▶ **Exercise goal**: Could you report every line of the listing below that holds the word "files"?

----- Extracted entries

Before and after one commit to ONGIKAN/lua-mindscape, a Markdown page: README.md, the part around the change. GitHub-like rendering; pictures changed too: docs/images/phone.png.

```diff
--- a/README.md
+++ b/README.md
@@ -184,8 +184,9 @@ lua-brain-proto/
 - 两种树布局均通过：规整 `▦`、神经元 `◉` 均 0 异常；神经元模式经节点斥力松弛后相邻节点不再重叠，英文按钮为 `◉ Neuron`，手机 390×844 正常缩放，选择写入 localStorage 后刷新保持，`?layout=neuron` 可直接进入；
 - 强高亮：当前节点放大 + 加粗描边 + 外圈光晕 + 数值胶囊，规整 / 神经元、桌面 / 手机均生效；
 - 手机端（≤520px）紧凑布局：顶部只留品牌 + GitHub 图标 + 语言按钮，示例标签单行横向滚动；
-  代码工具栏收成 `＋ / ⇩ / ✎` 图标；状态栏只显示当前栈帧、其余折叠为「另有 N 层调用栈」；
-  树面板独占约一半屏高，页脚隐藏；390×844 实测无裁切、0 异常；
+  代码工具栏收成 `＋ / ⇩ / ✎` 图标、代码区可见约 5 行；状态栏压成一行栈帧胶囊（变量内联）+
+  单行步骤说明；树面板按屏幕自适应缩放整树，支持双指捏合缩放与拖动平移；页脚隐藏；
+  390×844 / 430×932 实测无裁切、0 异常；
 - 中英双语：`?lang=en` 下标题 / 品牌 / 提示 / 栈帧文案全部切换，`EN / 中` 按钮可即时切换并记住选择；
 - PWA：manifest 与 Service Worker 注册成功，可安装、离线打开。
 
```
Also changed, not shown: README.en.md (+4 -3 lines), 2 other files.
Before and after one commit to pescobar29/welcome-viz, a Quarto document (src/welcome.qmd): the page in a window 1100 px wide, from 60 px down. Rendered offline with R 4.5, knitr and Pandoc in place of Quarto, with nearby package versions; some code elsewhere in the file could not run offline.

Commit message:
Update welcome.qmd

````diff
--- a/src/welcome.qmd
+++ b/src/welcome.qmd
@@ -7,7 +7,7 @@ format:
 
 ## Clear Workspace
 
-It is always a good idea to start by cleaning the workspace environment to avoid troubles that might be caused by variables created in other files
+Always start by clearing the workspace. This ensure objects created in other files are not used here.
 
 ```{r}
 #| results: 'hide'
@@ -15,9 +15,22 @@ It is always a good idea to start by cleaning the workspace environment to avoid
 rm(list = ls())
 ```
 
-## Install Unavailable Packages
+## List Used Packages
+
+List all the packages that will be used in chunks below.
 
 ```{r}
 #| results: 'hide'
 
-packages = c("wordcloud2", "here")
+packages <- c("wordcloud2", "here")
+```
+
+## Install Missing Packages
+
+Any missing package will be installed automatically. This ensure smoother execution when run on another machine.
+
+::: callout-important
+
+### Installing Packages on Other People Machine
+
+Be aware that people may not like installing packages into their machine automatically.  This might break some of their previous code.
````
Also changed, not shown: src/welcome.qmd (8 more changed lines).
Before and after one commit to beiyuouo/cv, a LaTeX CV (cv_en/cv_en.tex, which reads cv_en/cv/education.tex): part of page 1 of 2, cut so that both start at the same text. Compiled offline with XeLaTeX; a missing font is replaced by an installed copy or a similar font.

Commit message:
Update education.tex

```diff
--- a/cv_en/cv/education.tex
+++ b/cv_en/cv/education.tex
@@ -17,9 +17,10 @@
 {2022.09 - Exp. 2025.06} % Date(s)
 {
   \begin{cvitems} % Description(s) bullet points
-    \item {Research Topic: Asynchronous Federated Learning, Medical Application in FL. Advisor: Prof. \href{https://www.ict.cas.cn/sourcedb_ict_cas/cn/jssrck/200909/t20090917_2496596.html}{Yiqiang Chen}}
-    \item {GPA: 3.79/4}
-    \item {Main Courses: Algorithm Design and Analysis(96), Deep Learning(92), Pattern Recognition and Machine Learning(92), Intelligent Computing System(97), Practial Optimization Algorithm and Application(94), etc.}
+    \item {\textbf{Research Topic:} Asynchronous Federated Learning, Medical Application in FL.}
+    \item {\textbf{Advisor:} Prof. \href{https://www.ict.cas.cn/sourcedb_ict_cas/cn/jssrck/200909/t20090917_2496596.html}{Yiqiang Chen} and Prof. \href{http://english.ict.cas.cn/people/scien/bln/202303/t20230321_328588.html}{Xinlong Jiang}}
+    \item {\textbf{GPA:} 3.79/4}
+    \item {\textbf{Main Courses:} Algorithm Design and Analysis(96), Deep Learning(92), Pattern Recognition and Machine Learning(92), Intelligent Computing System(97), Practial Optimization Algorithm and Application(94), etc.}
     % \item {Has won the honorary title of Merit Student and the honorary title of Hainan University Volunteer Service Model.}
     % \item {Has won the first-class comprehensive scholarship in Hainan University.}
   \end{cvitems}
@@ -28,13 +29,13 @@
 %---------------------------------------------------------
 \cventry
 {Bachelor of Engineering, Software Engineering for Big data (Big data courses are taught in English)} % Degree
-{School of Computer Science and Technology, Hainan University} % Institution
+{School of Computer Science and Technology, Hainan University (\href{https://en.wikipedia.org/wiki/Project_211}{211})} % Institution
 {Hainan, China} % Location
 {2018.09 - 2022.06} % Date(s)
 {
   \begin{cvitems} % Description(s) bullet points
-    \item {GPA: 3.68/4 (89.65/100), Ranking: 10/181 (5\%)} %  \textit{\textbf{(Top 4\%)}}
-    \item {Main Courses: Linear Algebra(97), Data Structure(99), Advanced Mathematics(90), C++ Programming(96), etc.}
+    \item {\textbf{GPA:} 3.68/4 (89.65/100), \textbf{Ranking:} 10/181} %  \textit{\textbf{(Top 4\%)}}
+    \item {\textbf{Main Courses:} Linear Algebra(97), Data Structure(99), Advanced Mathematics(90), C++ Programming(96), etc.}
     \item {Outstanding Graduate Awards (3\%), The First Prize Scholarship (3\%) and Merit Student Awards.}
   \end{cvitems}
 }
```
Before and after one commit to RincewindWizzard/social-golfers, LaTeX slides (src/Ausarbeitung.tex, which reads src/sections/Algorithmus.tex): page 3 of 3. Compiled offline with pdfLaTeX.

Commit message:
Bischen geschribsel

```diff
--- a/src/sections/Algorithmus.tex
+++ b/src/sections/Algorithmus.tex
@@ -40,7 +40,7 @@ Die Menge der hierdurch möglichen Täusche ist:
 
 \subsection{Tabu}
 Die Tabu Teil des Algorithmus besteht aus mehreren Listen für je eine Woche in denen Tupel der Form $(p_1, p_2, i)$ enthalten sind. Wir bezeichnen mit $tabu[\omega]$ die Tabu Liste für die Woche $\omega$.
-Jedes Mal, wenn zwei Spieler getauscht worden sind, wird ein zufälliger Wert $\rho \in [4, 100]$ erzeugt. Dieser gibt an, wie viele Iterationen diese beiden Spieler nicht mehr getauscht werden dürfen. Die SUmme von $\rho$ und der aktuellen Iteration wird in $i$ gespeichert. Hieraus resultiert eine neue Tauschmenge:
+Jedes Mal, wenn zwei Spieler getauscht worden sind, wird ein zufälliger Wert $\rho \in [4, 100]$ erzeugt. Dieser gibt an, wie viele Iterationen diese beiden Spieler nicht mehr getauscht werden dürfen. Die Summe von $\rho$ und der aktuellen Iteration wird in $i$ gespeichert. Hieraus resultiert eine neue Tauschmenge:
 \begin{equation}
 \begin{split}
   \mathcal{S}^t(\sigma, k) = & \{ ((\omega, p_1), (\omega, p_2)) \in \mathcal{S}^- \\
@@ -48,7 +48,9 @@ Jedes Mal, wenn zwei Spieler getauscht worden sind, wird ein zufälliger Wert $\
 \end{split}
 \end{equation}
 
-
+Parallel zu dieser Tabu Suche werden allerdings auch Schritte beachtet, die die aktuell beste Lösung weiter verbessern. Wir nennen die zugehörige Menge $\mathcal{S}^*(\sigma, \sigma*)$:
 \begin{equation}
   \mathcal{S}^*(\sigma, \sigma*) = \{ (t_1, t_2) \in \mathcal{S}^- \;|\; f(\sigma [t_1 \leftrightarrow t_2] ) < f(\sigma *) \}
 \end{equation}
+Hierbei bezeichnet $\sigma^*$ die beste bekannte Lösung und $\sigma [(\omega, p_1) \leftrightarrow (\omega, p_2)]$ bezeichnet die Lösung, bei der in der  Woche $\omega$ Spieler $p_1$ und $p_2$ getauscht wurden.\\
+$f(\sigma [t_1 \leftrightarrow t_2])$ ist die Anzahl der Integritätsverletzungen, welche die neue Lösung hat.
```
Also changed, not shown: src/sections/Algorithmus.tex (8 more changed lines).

----------

▶ **Exercise output**:
Also changed, not shown: README.en.md (+4 -3 lines), 2 other files.
-It is always a good idea to start by cleaning the workspace environment to avoid troubles that might be caused by variables created in other files
+Always start by clearing the workspace. This ensure objects created in other files are not used here.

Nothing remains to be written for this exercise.